“Thor: Ragnarok,” from a screenplay by Eric Pearson, had no such troubles in returning Chris Hemsworth in the titular role along with franchise regular Tom Hiddleston as Loki. Also brought in was Mark Ruffalo’s Hulk, Tessa Thompson as Valkyrie and Cate Blanchett, as the film’s villain, Hela.

Second place for the weekend went to the sequel “A Bad Moms Christmas,” which took in about $17 million, for a total since arriving on Wednesday of $21.6 million, according to comScore, which compiles box office data. An R-rated comedy from STXfilms, “A Bad Moms Christmas” received weaker reviews than its series predecessor, “Bad Moms,” which took in $30.6 million over its first five days in summer 2016.

“A Bad Moms Christmas” received a B grade in CinemaScore exit polls. The first movie, which became an unexpected hit, got an A.

STXfilms, a division of STX Entertainment, spent a modest $28 million to produce “A Bad Moms Christmas” and backed its release with marketing stunts, including a takeover of the daytime game show “The Price is Right.” The studio noted that the holiday film took in an additional $6.7 million in partial release overseas, with initial results in countries like Britain and Australia higher than for “Bad Moms.”

Several films opened in limited release, including Greta Gerwig’s coming-of-age tale “Lady Bird,” with Saoirse Ronan. On four screens in New York and Los Angeles, the A24 release drew some of the most packed theaters of the year with a $93,903 per-screen average.

Rob Reiner’s “LBJ,” with Woody Harrelson, debuted with $1.1 million in 659 theaters. Richard Linklater’s “Last Flag Flying,” with Bryan Cranston, Steve Carell and Laurence Fishburne, brought in a per-screen average of $10,500 in four theaters.
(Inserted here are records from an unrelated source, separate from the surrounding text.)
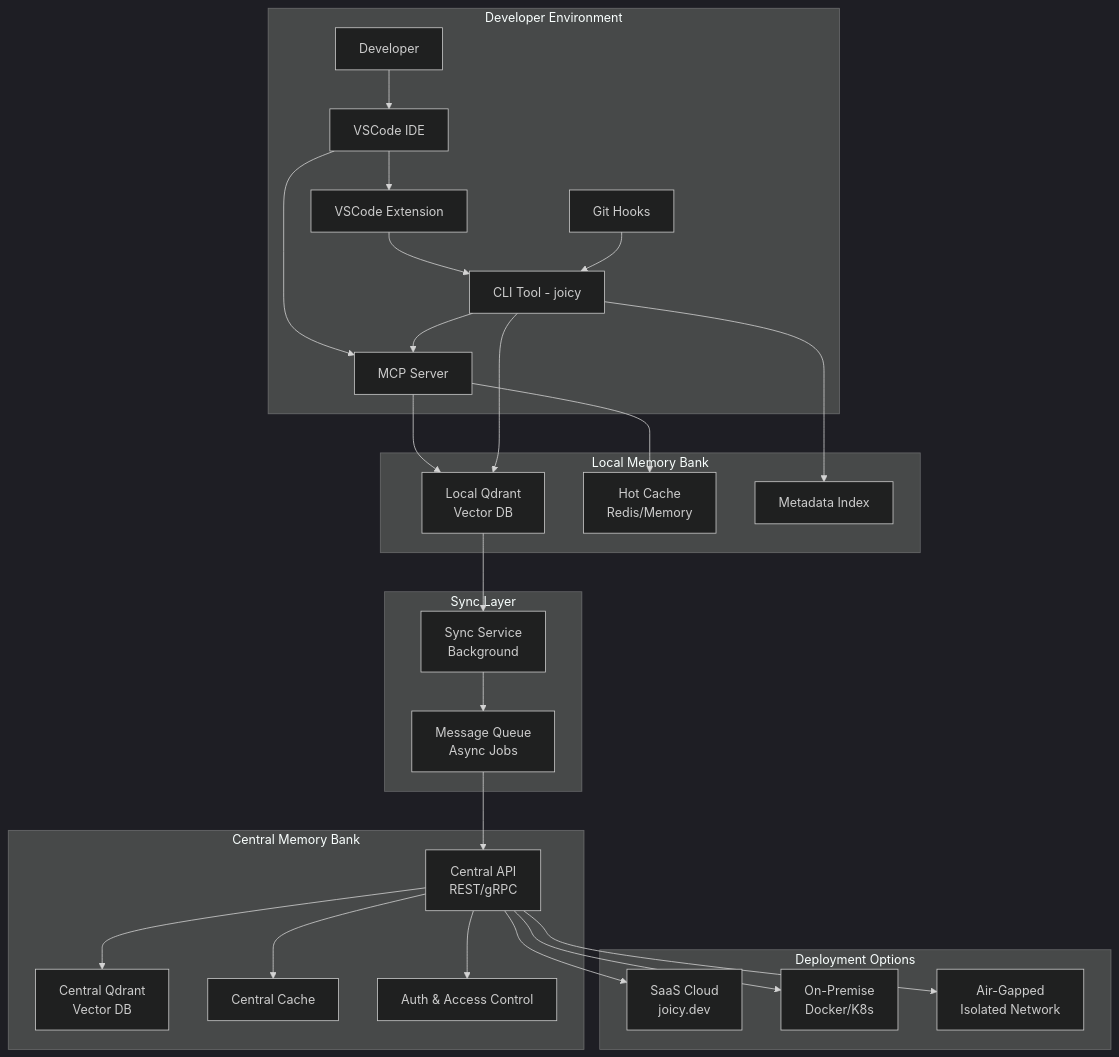
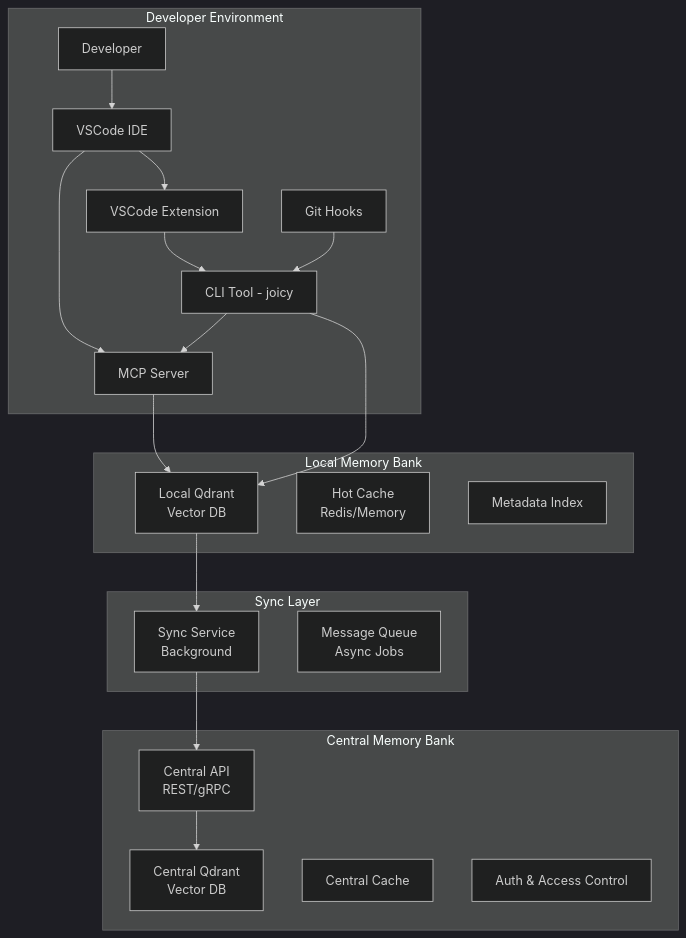
One commit to DmarshalTU/Joicy changed the diagram in README.md. Above: the diagram before and after it, drawn with Mermaid (dark theme). The commit also changed other lines of this file and 2 other files, not shown here.

````diff
--- a/README.md
+++ b/README.md
@@ -25,57 +190,42 @@
 ```mermaid
 graph TB
     subgraph "Developer Environment"
         DEV[Developer]
         VSC[VSCode IDE]
         EXT[VSCode Extension]
         CLI[CLI Tool - joicy]
         MCP[MCP Server]
         GIT[Git Hooks]
     end
 
     subgraph "Local Memory Bank"
         LOCAL_Q[Local Qdrant<br/>Vector DB]
         LOCAL_CACHE[Hot Cache<br/>Redis/Memory]
         LOCAL_INDEX[Metadata Index]
     end
 
     subgraph "Sync Layer"
         SYNC[Sync Service<br/>Background]
         QUEUE[Message Queue<br/>Async Jobs]
     end
 
     subgraph "Central Memory Bank"
         CENTRAL_API[Central API<br/>REST/gRPC]
         CENTRAL_Q[Central Qdrant<br/>Vector DB]
         CENTRAL_CACHE[Central Cache]
         AUTH[Auth & Access Control]
     end
 
-    subgraph "Deployment Options"
-        SAAS[SaaS Cloud<br/>joicy.dev]
-        ONSITE[On-Premise<br/>Docker/K8s]
-        AIRGAP[Air-Gapped<br/>Isolated Network]
-    end
-
     DEV --> VSC
     VSC --> EXT
     VSC --> MCP
     EXT --> CLI
     CLI --> MCP
     MCP --> LOCAL_Q
-    MCP --> LOCAL_CACHE
     GIT --> CLI
     CLI --> LOCAL_Q
-    CLI --> LOCAL_INDEX
     
     LOCAL_Q --> SYNC
-    SYNC --> QUEUE
-    QUEUE --> CENTRAL_API
-    CENTRAL_API --> AUTH
+    SYNC --> CENTRAL_API
     CENTRAL_API --> CENTRAL_Q
-    CENTRAL_API --> CENTRAL_CACHE
-    
-    CENTRAL_API --> SAAS
-    CENTRAL_API --> ONSITE
-    CENTRAL_API --> AIRGAP
 ```
````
Estimated ticket sales for Friday through Sunday at U.S. and Canadian theaters, according to comScore. Final domestic figures will be released Monday.

thor ragnarok tops bad moms christmas

  1. “Thor: Ragnarok,” $121 million ($151.4 million international).
  2. “A Bad Moms Christmas,” $17 million.
  3. “Jigsaw,” $6.7 million.
  4. “Tyler Perry’s Boo 2!” $4.7 million.
  5. Geostorm,” $3 million.
  6. Happy Death Day,” $2.8 million.
  7. “Thank You For Your Service,” $2.3 million.
  8. Blade Runner 2049,” $2.2 million.
  9. “Only the Brave,” $1.9 million.
  10. “Let There Be Light,” $1.6 million.

Estimated ticket sales for Friday through Sunday at international theaters (excluding the U.S. and Canada), according to comScore:

  1. “Thor: Ragnarok,” $151.4 million.
  2. “Geostorm,” $17.5 million.
  3. “Jigsaw,” $13.7 million.
  4. “Suck Me Shakespeer 3,” $12.3 million.
  5. “Coco,” $10.4 million.
  6. “Eternal Wave,” $7.3 million.
  7. “A Bad Moms Christmas,” $6.7 million.
  8. “Murder on the Orient Express,” $6.5 million.
  9. “It,” $5.1 million.
  10. “The Bros,” $5.1 million.